**Task item**
Go through the records and show each line where the word "class" occurs.
*** Opening Task data ***
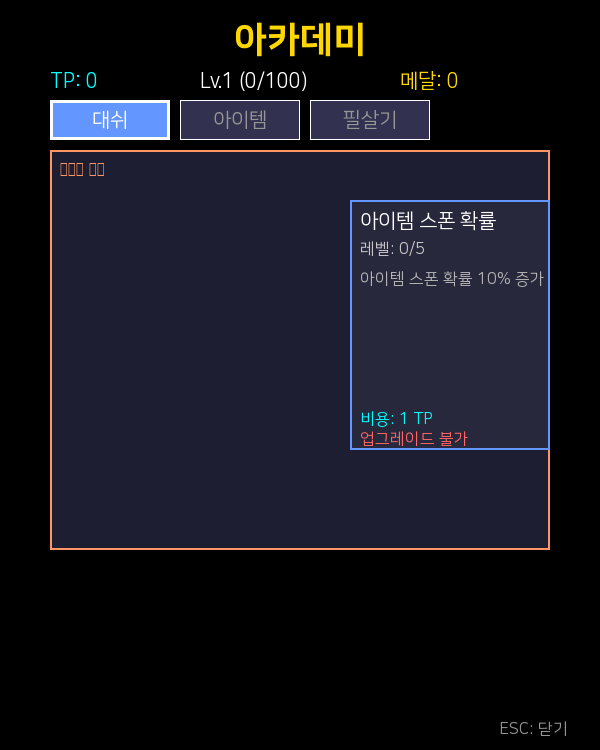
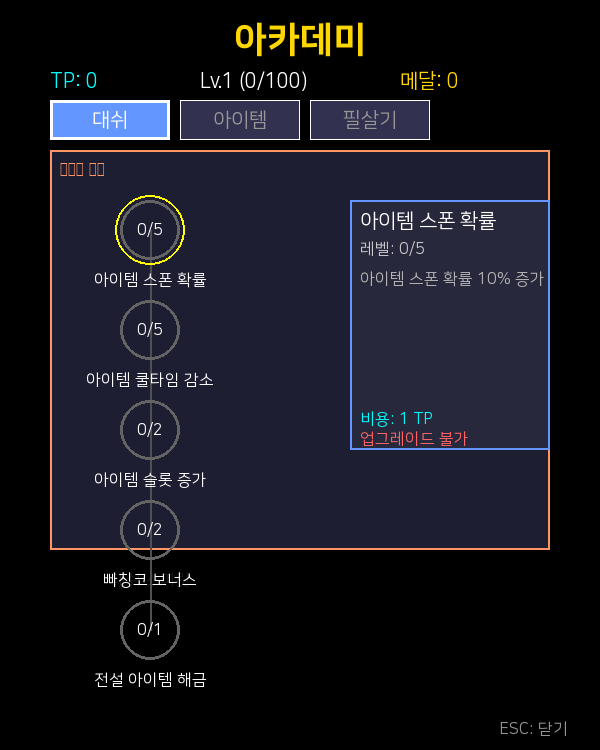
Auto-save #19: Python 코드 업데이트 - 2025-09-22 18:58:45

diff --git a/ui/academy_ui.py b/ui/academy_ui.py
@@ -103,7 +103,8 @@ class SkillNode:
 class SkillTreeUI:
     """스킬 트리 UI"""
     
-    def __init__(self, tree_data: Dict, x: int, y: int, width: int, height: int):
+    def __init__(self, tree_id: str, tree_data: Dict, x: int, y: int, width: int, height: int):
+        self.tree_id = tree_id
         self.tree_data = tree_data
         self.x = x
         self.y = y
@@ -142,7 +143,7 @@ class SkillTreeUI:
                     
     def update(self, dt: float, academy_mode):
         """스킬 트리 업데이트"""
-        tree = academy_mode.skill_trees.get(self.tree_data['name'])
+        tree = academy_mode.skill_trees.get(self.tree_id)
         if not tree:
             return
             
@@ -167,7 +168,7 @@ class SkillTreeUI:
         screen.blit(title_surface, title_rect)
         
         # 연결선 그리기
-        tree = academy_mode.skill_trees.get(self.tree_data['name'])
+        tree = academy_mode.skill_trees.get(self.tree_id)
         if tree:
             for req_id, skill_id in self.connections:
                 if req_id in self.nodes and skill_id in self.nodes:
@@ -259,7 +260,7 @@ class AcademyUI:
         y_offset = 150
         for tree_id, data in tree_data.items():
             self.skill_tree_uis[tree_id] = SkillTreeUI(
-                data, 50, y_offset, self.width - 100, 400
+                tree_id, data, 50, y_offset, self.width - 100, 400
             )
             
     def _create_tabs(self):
*** Closing Task data ***
**Result**
@@ -103,7 +103,8 @@ class SkillNode:
 class SkillTreeUI:
@@ -142,7 +143,7 @@ class SkillTreeUI:
@@ -167,7 +168,7 @@ class SkillTreeUI:
@@ -259,7 +260,7 @@ class AcademyUI:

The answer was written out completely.